20 May 2002

For further information:
Sheila Hoffmeyer/Ann Kilhoffer
+1.312.644.6610 x5811
+1.312.245.1083 fax
Conference: 21-26 July 2002
Exhibition: 23-25 July 2002

Henry B. Gonzalez Convention Center
San Antonio, Texas USA

David B. Kirk, NVIDIA Corporation, is the 2002 Computer Graphics Achievement Award recipient. The award recognizes his major accomplishments that have provided a significant advance in the state of the art of computer graphics and is still significant and apparent. Kirk was selected for the award to recognize his key technical role in bringing high-performance computer graphics systems to the mass market. Kirk will receive his award this summer at SIGGRAPH 2002, 21 - 26 July 2002, at the Henry B. Gonzalez Convention Center in San Antonio, Texas.

Kirk has been involved in graphics hardware and algorithm research for almost two decades. After receiving training at MIT in mechanical engineering, he received his BS and MS degrees there in 1982 and 1984. Kirk joined Raster Technologies working on the Raster Tech Model 1, Model 1/25, and Model 1/80, which offered z-buffering and shading in firmware. In 1984, he joined Apollo Computer. Along with Doug Voorhies and Olin Lathrop, he co-architected one of the outstanding graphics workstations of the day: the Apollo DN1000VS, the first workstation to offer hardware texture mapping. Kirk has published extensively with collaborator James Arvo, researching algorithms for ray-tracing acceleration, object-oriented ray tracing, and global illumination. He has also edited Graphics Gems III.

In 1989, Kirk went back to school at Caltech, earning a second MS and a PhD degree in computer science. His thesis, "Accurate and Precise Computation Using Analog VLSI, with Applications to Computer Graphics and Neural Networks," was completed in 1993. He then joined Crystal Dynamics as a computer game developer. Kirk said, "It was in this job that I developed a passion for the mass market and bringing graphics to the world."

To accomplish that vision, he joined NVIDIA in 1996. There he drove development of the RIVA128, the RIVA TNT, the GeForce, the GeForce2, GeForce3, and GeForce4. Today he serves as chief scientist and vice president of architecture at NVIDIA. Kirkís vision, dedication to that vision, and achievement in realizing it has influenced the world and computer graphicsí place in it.

SIGGRAPH 2002 is sponsored by ACM SIGGRAPH, the leading professional society for computer graphics and interactive techniques. Information on ACM SIGGRAPH membership and other conferences and activities can be found at
Complete information on SIGGRAPH 2002 conference & exhibition

SIGGRAPH 2002 Contact Information:

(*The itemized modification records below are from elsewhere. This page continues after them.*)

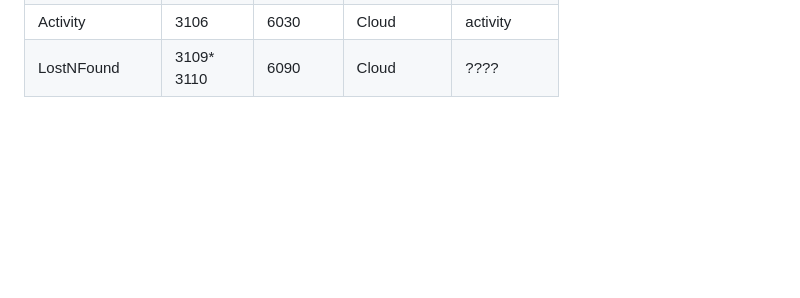
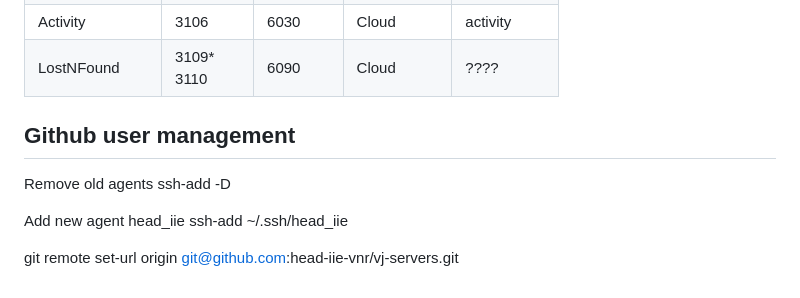
Before and after one commit to dheeraxspidey/vj-servers, a Markdown page: README.md, the part around the change. Drawn GitHub-style; blank space fills up the shorter version.

Commit message:
Minor git commands updates #11

```diff
--- a/README.md
+++ b/README.md
@@ -137,3 +137,14 @@ Server2 : 10.45.8.187
 | Navi            | 3107              |  N/A           | N/A            |       navi        |
 | Activity        | 3106              |  6030           | Cloud         |       activity    |
 | LostNFound      | 3109* <br> 3110    |  6090           | Cloud         |       ????    |
+
+
+## Github user management
+
+Remove old agents
+ssh-add -D
+
+Add new agent head_iie
+ssh-add ~/.ssh/head_iie
+
+git remote set-url origin git@github.com:head-iie-vnr/vj-servers.git
```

SIGGRAPH 2002 Media Relations
Sheila Hoffmeyer or Ann Reichert
+1.312.245.1083 fax

SIGGRAPH 2002 Conference Management
Smith, Bucklin & Associates, Inc.
+1.312.644.6610 x5811
+1.312.321.6876 fax

SIGGRAPH 2002 Exhibition Management
Hall-Erickson, Inc.
Mike Weil
+1.630.434.1216 fax

About ACM
The Association for Computing Machinery (ACM) is a major force in advancing the skills of information technology professionals and students. ACM serves its global membership of 75,000 by delivering cutting edge technical information and transferring ideas from theory to practice. ACM hosts the computing industry's leading Portal to Computing Literature. With its journals and magazines, special interest groups, conferences, workshops and electronic forums, ACM is a primary resource to the information technology field. For additional information, see

Complete information on ACM SIGGRAPH membership and other conferences and activities

> News Releases
> Fact Sheets
> Add Me To Your Mailing List
> SIGGRAPH 2002 Committee
> SIGGRAPH 2002 Logos
> Media Events
> Media Facilities
> Newswire Service
> AV Recording Guidelines
> Media Registration

Back To Main Page
conference exhibition Call for Participation Presenters Media Registration Search SIGGRAPH 2002 Homepage